AT MICHIGAN (2007, 2008/ Fr., Soph.)— Played in 19 games and made three starts at Michigan in two seasons, earning a varsity letter both his freshman and sophomore campaigns. He caught 12 passes for 106 yards in his career. As a sophomore in 2008, played nine games and made one start, hauling in 11 passes for 101 yards. He also had two rushes for six yards on laterals. He caught his career long pass, a 29-yarder, against Michigan State setting up a key score in that game. As a freshman in 2007, made his first career reception, and only one of the season, against Purdue and the play resulted in a five-yard gain. He also played in the 2008 Capital One Bowl on Jan. 1, 2008.
HIGH SCHOOL—He earned four-star status and was ranked as the No. 10 wide receiver in the country by Scout.com. He was also a four-star prospect by Rivals.com and was ranked the No. 12 receiver in the nation and the No. 3 player in the state of Pennsylvania. In his career, he had 100 receptions for 1,541 yards and 17 touchdowns. On defense, he produced eight interceptions, forced 13 fumbles and posted 217 tackles in his career. He also returned seven kicks for touchdowns, five punts and two kickoffs, in his career. As a senior, he was one of five finalists for the Gatorade Player of the Year in Pennsylvania after hauling in 39 passes for 665 yards and eight touchdowns for Valley High School under coach Troy Hill. He earned All-State honors at both wide receiver and defensive back and was named to the Harrisburg Patriot-News “Platinum 33.” He also earned first-team All-Conference and was named to the Fab-22 team by the Pittsburgh Post-Gazette his senior season. After his senior season, he was selected to participate in the East-West game in Orlando. As a junior, he caught 43 passes for 666 yards and eight touchdowns and was named All-State and earned All-Conference mention as a wide receiver, defensive back, kick returner and punt returner and he was also named to the Pittsburgh Post-Gazette Fab-22 team. His sophomore season he tallied 33 catches for 642 yards. He also participated in track and field and in 2006, he also earned two Class AA state championships – in the long hurdles and 110-m high hurdles. He lettered four times in both track and field and basketball, where he owned a career scoring average of 15 points per game.

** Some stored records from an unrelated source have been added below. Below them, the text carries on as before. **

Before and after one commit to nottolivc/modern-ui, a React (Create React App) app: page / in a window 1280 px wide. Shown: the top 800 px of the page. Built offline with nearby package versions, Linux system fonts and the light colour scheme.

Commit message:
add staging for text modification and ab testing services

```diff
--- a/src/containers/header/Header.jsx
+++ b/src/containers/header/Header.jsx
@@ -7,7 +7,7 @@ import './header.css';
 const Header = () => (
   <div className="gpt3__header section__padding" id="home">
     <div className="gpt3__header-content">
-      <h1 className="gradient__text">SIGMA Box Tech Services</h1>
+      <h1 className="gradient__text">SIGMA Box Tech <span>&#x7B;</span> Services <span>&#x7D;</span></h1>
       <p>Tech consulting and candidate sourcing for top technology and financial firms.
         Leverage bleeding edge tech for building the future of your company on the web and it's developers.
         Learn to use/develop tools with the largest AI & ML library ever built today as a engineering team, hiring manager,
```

ACADEMICS—He graduated with a degree in Sociology in December 2011. He was a two-time recipient of the CU Gold Group Commitment Award (Fall 2009, Spring 2010), presented to those who have achieved “Excellence with Class” in their academic, athletic and personal lives.
PERSONAL—Born October 11, 1988 in Pittsburgh. He enjoys writing, reading and making music in his spare time. His brother, Wes, played football at California University (Pa.) and his sisters, Mycah and Mycaiah, both run track at the University of Pittsburgh. His cousin, Steve Breaston, played football at Michigan and is a member of the Arizona Cardinals, and he lists Breaston as his favorite athlete. He is also a cousin of Swin Cash, who won two NCAA championships in basketball at Connecticut. Cash is currently a member of the WNBA’s Seattle Storm and was the MVP of the 2009 WNBA All-Star game, scoring an all-star record 22 points in the process and she also owns an Olympic Gold Medal in basketball from Athens in 2004.

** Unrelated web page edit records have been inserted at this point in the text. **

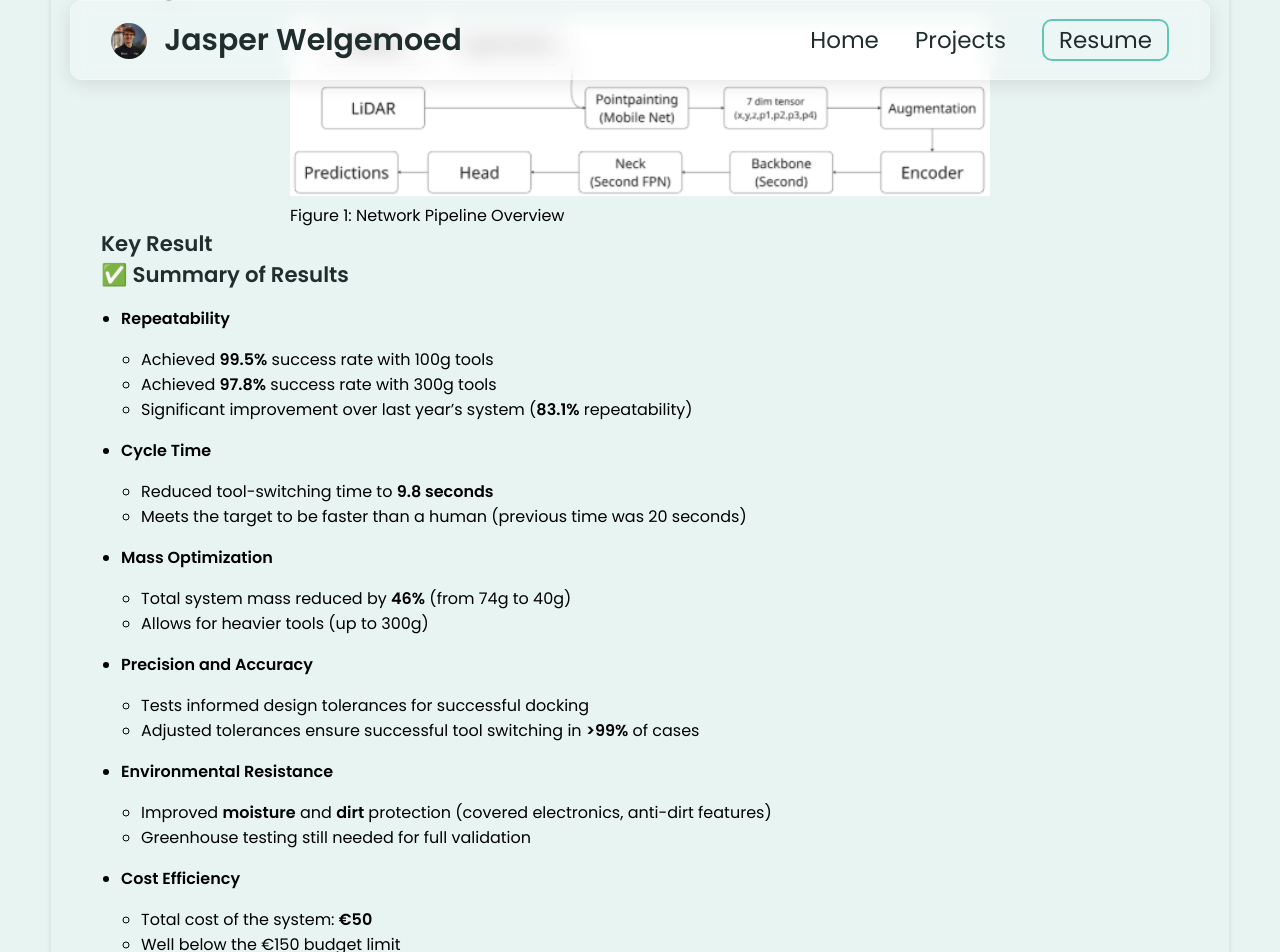
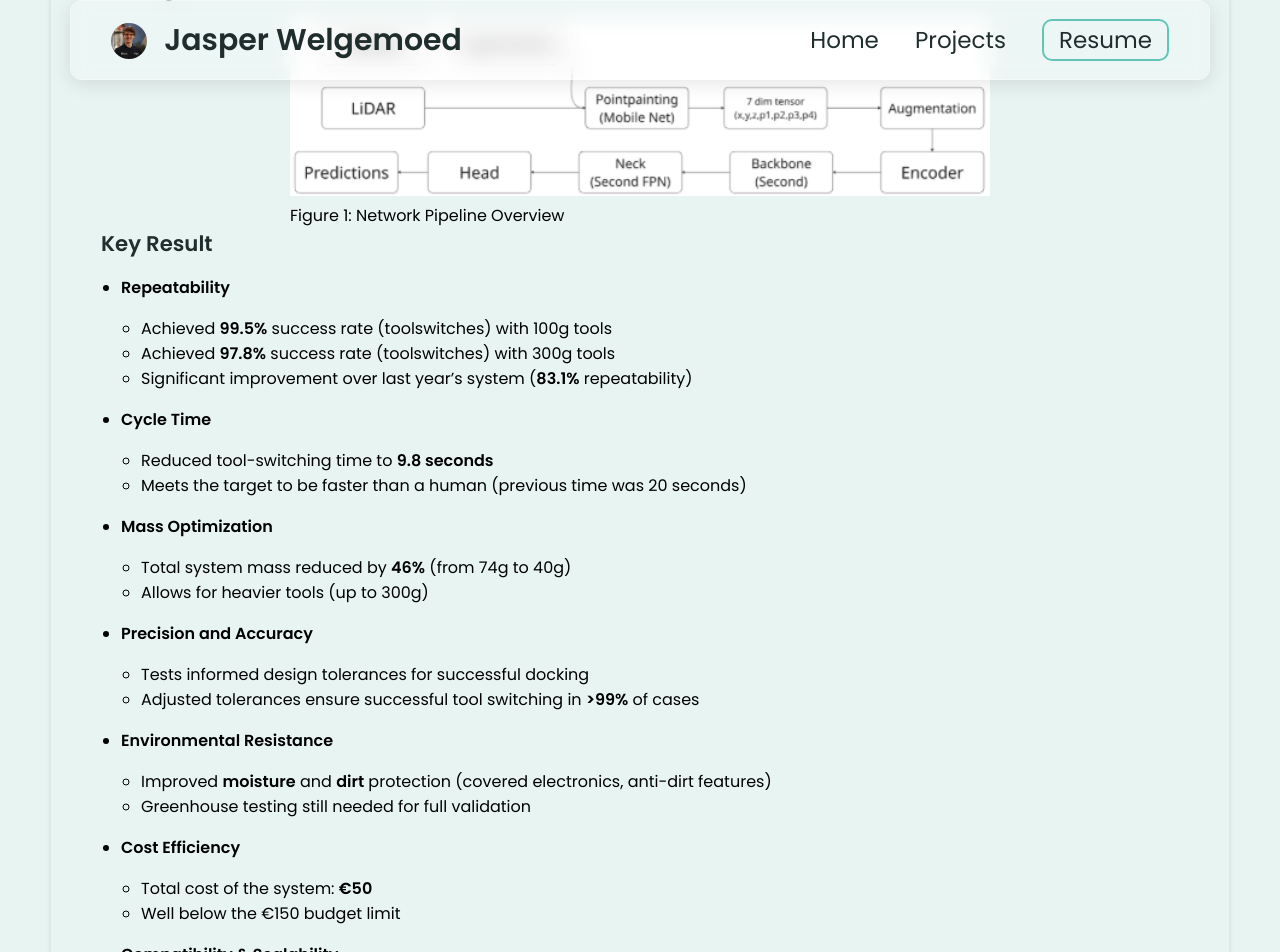
Before and after one commit to jasperwelgemoed/jasperwelgemoed.github.io, a Jekyll site: the page built from _projects/BachelorProject/index.md, in a window 1280 px wide and 1400 px high, scrolled down 1644 px. Shown: the top 952 px of the window. Built offline with Jekyll 4.4.1, drawn with Linux system fonts in a browser that asks for light colours; some of the changed text lies outside the part shown.

Commit message:
Update index.md

```diff
--- a/_projects/BachelorProject/index.md
+++ b/_projects/BachelorProject/index.md
@@ -60,11 +60,10 @@
 
 
 ## Key Result
-## ✅ Summary of Results
 
 - **Repeatability**
-  - Achieved **99.5%** success rate with 100g tools
-  - Achieved **97.8%** success rate with 300g tools
+  - Achieved **99.5%** success rate (toolswitches) with 100g tools
+  - Achieved **97.8%** success rate (toolswitches) with 300g tools
   - Significant improvement over last year’s system (**83.1%** repeatability)
 
 - **Cycle Time**
@@ -91,4 +90,11 @@
   - Fully compatible with the **Mirte Master** platform
   - Easily **scalable and maintainable** for future use and different greenhouse setups
 
+<figure>
+  <img src="/_projects/GANComputerVisionProject/GANGeneration.gif" alt="Style Generation" width="400">
+  <figcaption>Figure 3: GAN Handwriting Style Generation</figcaption>
+</figure>
+<br>
+
+
 ---
```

|ADDITIONAL STATISTICS-Rushing: 3-17, 5.7 avg., 0 TD, 19 long (2010). Punt Returns: 3-6, 2.0 avg., 0 TD, 11 long (2010). Kickoff Returns: 10-255, 25.5 avg., 0 TD, 53 long; 4-95, 23.8 avg., 0 TD, 33 long (2011).|